### Task requirements
Down to the final line, return the records unchanged.

--- Stored data Enclosed Below ---

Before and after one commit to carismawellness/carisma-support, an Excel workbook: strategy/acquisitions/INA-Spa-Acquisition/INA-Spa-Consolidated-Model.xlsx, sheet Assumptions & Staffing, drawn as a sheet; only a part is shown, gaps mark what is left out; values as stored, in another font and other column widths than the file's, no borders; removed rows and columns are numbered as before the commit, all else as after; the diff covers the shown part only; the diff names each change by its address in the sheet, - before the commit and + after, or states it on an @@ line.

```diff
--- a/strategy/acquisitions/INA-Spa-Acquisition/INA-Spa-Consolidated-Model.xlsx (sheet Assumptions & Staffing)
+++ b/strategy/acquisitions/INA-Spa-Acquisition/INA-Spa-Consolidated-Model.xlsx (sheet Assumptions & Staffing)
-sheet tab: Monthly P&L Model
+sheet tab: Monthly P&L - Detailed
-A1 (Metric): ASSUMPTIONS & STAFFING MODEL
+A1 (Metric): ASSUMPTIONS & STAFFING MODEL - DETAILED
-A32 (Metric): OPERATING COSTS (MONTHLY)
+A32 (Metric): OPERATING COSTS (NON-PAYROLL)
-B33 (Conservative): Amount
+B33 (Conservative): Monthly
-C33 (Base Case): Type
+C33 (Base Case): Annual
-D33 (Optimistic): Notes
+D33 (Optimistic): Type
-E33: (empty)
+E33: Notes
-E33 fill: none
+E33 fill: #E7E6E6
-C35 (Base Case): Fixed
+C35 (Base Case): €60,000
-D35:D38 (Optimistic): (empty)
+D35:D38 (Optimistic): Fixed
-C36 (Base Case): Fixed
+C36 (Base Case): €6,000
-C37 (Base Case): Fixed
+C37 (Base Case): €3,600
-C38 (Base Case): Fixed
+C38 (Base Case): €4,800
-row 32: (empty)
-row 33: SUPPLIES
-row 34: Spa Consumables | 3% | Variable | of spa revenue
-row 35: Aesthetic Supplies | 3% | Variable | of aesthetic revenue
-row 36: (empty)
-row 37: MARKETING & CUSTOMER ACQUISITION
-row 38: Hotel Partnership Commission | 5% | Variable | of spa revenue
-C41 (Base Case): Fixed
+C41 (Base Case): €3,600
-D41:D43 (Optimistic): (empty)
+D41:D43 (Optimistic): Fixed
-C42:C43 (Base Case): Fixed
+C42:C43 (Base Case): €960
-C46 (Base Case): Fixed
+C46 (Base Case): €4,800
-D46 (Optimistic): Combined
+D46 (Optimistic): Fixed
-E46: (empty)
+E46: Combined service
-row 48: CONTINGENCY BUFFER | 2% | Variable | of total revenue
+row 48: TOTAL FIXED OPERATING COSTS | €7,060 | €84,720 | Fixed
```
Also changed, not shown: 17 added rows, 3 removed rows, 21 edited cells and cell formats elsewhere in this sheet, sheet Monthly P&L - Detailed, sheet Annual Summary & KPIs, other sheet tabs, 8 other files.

--- End of Enclosed Stored data ---

### Task answer
Before and after one commit to carismawellness/carisma-support, an Excel workbook: strategy/acquisitions/INA-Spa-Acquisition/INA-Spa-Consolidated-Model.xlsx, sheet Assumptions & Staffing, drawn as a sheet; only a part is shown, gaps mark what is left out; values as stored, in another font and other column widths than the file's, no borders; removed rows and columns are numbered as before the commit, all else as after; the diff covers the shown part only; the diff names each change by its address in the sheet, - before the commit and + after, or states it on an @@ line.

```diff
--- a/strategy/acquisitions/INA-Spa-Acquisition/INA-Spa-Consolidated-Model.xlsx (sheet Assumptions & Staffing)
+++ b/strategy/acquisitions/INA-Spa-Acquisition/INA-Spa-Consolidated-Model.xlsx (sheet Assumptions & Staffing)
-sheet tab: Monthly P&L Model
+sheet tab: Monthly P&L - Detailed
-A1 (Metric): ASSUMPTIONS & STAFFING MODEL
+A1 (Metric): ASSUMPTIONS & STAFFING MODEL - DETAILED
-A32 (Metric): OPERATING COSTS (MONTHLY)
+A32 (Metric): OPERATING COSTS (NON-PAYROLL)
-B33 (Conservative): Amount
+B33 (Conservative): Monthly
-C33 (Base Case): Type
+C33 (Base Case): Annual
-D33 (Optimistic): Notes
+D33 (Optimistic): Type
-E33: (empty)
+E33: Notes
-E33 fill: none
+E33 fill: #E7E6E6
-C35 (Base Case): Fixed
+C35 (Base Case): €60,000
-D35:D38 (Optimistic): (empty)
+D35:D38 (Optimistic): Fixed
-C36 (Base Case): Fixed
+C36 (Base Case): €6,000
-C37 (Base Case): Fixed
+C37 (Base Case): €3,600
-C38 (Base Case): Fixed
+C38 (Base Case): €4,800
-row 32: (empty)
-row 33: SUPPLIES
-row 34: Spa Consumables | 3% | Variable | of spa revenue
-row 35: Aesthetic Supplies | 3% | Variable | of aesthetic revenue
-row 36: (empty)
-row 37: MARKETING & CUSTOMER ACQUISITION
-row 38: Hotel Partnership Commission | 5% | Variable | of spa revenue
-C41 (Base Case): Fixed
+C41 (Base Case): €3,600
-D41:D43 (Optimistic): (empty)
+D41:D43 (Optimistic): Fixed
-C42:C43 (Base Case): Fixed
+C42:C43 (Base Case): €960
-C46 (Base Case): Fixed
+C46 (Base Case): €4,800
-D46 (Optimistic): Combined
+D46 (Optimistic): Fixed
-E46: (empty)
+E46: Combined service
-row 48: CONTINGENCY BUFFER | 2% | Variable | of total revenue
+row 48: TOTAL FIXED OPERATING COSTS | €7,060 | €84,720 | Fixed
```
Also changed, not shown: 17 added rows, 3 removed rows, 21 edited cells and cell formats elsewhere in this sheet, sheet Monthly P&L - Detailed, sheet Annual Summary & KPIs, other sheet tabs, 8 other files.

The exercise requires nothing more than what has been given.